Charles Darwin accomplished a lot in his 73 years on Earth especially when you consider that much of his life was plagued with illness. He once said that "[e]ven ill-health, though it has annihilated several years of my life, has saved me from the distractions of society and amusement."
His mysterious symptoms, which included nausea, general malaise, chest pain, and fever, went largely undiagnosed at the time, but today many question whether Darwin’s “silent killer” was actually Chagas Disease. Chagas Disease is a parasitic illness caused by kissing bugs, which get their name because they bite so close to the mouth of their often sleeping victims.
Kissing Bugs Heading North?

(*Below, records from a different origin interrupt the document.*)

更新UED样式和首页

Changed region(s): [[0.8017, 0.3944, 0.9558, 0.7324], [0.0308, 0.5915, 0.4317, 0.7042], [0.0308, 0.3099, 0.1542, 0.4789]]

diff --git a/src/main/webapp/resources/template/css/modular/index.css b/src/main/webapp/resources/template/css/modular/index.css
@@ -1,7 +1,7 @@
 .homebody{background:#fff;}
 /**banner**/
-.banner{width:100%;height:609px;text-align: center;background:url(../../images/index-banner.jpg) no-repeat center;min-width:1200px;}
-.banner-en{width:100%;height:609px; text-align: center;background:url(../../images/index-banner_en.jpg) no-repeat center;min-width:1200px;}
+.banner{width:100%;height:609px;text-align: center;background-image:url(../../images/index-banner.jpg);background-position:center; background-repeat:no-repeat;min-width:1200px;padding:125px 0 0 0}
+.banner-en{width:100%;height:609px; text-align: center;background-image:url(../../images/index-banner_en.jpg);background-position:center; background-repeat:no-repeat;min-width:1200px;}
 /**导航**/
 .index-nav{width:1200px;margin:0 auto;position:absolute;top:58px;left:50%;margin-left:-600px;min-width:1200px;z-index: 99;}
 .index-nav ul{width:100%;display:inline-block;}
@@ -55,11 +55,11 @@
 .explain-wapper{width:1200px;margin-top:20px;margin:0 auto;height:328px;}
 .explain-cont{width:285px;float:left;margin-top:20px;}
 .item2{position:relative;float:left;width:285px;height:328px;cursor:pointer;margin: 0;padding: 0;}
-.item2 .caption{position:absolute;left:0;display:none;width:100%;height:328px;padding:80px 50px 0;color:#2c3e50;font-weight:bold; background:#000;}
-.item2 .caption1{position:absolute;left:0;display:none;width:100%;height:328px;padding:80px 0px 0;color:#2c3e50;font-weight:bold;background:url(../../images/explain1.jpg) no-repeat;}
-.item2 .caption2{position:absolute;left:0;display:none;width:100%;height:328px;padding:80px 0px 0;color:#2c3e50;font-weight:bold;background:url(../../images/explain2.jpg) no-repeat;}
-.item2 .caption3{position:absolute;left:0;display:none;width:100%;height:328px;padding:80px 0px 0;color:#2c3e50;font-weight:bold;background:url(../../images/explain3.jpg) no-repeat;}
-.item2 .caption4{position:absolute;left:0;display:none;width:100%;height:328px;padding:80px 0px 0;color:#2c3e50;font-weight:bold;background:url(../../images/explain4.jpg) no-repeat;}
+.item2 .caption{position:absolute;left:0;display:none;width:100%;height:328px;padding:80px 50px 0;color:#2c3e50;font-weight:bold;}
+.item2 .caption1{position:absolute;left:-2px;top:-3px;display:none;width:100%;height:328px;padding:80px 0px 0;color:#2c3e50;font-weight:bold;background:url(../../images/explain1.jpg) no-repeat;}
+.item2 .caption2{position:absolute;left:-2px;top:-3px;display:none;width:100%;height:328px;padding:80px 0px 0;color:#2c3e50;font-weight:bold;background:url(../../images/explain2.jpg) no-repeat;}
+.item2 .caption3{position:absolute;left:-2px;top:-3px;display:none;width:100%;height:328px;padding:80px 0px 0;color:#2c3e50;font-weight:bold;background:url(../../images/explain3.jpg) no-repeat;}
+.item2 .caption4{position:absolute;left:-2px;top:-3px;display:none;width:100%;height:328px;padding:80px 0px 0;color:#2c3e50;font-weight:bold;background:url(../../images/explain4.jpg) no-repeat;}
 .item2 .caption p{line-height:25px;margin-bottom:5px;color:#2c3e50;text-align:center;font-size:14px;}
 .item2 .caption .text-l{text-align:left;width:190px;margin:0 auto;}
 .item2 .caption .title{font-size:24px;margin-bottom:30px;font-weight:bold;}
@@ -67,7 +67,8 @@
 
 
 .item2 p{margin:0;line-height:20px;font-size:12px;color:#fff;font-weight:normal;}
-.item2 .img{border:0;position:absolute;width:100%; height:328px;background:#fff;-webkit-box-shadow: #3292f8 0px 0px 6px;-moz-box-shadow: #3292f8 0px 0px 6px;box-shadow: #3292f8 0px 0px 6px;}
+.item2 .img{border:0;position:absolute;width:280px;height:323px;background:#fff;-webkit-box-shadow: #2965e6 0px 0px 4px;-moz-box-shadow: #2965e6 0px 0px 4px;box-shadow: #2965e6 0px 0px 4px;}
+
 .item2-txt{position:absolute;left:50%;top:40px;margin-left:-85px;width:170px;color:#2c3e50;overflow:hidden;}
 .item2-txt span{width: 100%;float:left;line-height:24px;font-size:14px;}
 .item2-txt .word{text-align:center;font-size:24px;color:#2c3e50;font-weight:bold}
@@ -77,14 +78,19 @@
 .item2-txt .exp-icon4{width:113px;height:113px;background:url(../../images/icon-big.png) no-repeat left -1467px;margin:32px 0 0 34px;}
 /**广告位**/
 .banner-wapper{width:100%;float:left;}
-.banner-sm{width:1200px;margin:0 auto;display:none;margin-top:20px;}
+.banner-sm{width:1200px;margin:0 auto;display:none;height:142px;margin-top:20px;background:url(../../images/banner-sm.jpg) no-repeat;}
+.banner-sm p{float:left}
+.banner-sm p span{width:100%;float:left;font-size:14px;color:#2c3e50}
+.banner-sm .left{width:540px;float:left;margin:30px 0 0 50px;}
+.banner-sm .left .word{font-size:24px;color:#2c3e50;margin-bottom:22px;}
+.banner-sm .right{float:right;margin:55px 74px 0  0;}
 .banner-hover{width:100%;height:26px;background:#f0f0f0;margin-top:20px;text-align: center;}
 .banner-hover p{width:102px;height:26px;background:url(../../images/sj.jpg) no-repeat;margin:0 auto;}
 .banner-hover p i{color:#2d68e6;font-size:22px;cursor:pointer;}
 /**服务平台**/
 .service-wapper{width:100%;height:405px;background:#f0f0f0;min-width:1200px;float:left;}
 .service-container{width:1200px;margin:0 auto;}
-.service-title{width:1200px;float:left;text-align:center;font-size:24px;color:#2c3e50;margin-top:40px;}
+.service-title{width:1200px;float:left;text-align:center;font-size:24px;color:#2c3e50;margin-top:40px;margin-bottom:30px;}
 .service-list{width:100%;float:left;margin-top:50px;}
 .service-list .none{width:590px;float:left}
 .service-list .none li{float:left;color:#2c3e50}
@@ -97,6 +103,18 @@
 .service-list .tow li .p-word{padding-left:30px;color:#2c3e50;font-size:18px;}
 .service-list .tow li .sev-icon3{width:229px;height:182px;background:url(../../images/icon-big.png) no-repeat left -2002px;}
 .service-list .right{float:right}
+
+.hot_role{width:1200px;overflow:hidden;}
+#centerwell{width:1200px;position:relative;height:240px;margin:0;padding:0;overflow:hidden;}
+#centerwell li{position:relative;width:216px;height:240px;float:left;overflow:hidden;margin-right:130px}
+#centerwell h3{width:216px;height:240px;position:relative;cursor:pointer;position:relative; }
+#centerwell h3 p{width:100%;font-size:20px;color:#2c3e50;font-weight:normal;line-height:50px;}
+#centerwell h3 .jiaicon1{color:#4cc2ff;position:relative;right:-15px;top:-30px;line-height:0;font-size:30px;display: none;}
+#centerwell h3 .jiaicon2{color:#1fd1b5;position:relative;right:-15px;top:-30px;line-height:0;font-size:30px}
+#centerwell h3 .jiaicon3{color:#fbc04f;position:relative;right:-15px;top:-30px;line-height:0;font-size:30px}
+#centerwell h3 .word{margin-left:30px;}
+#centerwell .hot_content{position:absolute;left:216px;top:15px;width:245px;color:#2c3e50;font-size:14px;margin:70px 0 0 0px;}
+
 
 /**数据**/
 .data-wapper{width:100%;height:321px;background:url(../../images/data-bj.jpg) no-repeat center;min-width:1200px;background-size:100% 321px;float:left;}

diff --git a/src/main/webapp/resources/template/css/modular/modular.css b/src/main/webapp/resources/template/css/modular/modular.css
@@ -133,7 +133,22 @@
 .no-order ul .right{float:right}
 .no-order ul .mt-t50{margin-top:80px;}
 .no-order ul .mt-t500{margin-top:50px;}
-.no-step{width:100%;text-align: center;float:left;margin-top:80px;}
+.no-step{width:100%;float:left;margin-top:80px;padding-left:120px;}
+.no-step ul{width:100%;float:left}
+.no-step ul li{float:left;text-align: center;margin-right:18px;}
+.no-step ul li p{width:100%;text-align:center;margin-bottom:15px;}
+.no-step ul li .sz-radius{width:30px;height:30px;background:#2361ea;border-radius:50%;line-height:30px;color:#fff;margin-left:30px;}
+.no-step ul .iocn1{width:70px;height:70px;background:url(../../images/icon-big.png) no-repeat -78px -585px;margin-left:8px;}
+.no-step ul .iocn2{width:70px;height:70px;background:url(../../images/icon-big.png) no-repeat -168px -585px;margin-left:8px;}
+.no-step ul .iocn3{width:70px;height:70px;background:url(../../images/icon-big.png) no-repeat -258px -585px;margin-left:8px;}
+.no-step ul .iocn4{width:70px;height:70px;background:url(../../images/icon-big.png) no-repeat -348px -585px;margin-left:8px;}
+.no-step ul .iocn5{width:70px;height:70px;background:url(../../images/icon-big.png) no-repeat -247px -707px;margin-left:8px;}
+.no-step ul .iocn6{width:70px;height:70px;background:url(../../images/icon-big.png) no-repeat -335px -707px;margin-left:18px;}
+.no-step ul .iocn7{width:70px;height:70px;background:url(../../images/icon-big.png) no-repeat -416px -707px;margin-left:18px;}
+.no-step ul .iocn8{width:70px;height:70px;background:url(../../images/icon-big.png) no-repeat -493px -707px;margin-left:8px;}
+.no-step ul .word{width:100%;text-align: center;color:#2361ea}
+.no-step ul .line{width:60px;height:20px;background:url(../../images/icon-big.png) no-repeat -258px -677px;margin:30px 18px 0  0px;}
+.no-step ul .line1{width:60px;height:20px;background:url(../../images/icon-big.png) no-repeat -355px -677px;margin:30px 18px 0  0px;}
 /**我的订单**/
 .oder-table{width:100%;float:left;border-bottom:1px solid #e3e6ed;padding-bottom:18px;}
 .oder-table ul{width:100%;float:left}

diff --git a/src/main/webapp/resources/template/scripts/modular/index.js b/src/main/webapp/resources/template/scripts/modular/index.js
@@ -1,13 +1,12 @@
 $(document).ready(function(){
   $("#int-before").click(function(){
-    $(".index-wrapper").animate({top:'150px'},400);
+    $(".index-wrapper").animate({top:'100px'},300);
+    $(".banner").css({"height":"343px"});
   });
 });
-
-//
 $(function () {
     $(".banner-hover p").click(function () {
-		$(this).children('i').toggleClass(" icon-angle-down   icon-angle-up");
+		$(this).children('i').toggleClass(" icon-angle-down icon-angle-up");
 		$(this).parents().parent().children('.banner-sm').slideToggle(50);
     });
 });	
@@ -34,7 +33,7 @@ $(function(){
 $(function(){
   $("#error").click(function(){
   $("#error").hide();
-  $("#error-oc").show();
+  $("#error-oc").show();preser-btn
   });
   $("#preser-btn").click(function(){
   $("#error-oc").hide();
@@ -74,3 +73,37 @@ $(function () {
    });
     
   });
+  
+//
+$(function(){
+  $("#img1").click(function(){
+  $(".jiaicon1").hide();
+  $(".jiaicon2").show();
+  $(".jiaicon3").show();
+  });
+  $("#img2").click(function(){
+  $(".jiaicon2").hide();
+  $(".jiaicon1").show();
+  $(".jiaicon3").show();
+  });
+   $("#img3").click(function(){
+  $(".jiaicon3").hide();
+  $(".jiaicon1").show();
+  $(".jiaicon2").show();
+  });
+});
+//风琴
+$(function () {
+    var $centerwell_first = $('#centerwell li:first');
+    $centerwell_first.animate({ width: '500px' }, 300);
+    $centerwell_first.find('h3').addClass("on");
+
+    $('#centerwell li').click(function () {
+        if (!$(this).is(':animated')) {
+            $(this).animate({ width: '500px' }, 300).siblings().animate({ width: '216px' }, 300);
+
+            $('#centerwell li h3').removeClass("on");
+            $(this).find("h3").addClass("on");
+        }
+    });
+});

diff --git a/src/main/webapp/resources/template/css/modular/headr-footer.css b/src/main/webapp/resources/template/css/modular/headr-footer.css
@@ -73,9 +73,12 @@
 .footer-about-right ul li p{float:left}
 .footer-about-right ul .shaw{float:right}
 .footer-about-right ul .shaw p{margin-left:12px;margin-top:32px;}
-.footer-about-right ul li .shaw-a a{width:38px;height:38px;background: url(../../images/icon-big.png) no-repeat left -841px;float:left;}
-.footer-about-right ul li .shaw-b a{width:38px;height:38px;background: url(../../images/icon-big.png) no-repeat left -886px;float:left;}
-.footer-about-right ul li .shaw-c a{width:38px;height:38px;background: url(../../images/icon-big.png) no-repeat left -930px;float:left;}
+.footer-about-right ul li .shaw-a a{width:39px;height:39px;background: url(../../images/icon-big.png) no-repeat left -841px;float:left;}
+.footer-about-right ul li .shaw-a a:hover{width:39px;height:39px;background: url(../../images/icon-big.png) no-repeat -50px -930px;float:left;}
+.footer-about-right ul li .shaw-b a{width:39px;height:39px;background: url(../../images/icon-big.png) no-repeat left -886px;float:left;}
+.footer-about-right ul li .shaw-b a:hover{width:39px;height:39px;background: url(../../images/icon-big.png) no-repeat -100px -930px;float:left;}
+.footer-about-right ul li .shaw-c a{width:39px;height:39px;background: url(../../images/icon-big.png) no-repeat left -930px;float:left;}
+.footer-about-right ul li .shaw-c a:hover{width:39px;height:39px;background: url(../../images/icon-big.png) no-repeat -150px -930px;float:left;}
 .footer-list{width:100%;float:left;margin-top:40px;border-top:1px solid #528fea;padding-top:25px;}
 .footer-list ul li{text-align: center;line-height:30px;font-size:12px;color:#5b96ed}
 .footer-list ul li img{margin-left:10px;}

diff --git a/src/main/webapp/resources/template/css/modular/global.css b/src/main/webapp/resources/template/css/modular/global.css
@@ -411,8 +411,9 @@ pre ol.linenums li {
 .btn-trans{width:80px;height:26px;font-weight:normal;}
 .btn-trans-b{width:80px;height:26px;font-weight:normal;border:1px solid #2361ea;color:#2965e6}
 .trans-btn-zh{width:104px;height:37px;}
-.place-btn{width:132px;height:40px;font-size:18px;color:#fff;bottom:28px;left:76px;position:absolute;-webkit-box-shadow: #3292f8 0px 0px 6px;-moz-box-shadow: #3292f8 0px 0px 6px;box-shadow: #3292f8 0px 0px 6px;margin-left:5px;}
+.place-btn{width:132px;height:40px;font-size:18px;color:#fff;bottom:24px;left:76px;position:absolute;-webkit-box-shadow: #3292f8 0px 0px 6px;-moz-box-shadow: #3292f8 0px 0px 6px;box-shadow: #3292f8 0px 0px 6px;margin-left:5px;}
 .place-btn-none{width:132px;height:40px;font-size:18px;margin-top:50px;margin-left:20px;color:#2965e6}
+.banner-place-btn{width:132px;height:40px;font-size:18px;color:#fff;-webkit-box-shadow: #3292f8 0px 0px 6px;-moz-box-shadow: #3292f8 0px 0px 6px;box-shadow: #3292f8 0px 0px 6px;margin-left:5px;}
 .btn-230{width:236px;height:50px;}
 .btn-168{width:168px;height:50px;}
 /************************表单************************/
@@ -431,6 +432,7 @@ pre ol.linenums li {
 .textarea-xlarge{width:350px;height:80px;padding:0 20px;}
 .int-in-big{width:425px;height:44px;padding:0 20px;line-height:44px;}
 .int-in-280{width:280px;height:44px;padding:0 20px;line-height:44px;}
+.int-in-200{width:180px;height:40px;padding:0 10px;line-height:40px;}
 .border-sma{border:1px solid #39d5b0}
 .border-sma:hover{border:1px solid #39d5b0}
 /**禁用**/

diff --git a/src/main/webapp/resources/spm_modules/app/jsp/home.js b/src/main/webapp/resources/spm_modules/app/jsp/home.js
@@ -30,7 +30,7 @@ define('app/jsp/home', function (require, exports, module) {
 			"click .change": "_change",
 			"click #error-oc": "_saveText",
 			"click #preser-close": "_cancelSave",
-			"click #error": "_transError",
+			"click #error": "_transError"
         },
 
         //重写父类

While the disease was thought to be incredibly rare in the US, recent studies show that rising temperatures could mean that the illness is spreading north. A story in Science Daily reported that Lori Stevens and her colleagues at the University of Vermont said that 38 percent kissing bugs that they collected in Arizona and California contained human blood. And 50 percent of the bugs collected also carried tryparosoma cruzi, the parasite that causes Chagas disease.
Eight to 10 million people, mostly in rural areas of Mexico, Central, and South America have the disease, making it the most infectious parasitic disease in the Americas.
"We know the bugs are already across the bottom two-thirds of the U.S., so the bugs are here, the parasites are here. Very likely with climate change they will shift further north and the range of some species will extend," she says.
It’s a tricky disease because it starts with a fever, swelling of one eye, and general malaise and then goes into remission for years. When the disease comes back it’s marked by constipation, digestive pain, pain in the abdomen, and swallowing difficulties. Eventually, it wreaks havoc on the digestive and cardiovascular system, as it’s thought to have done with Darwin.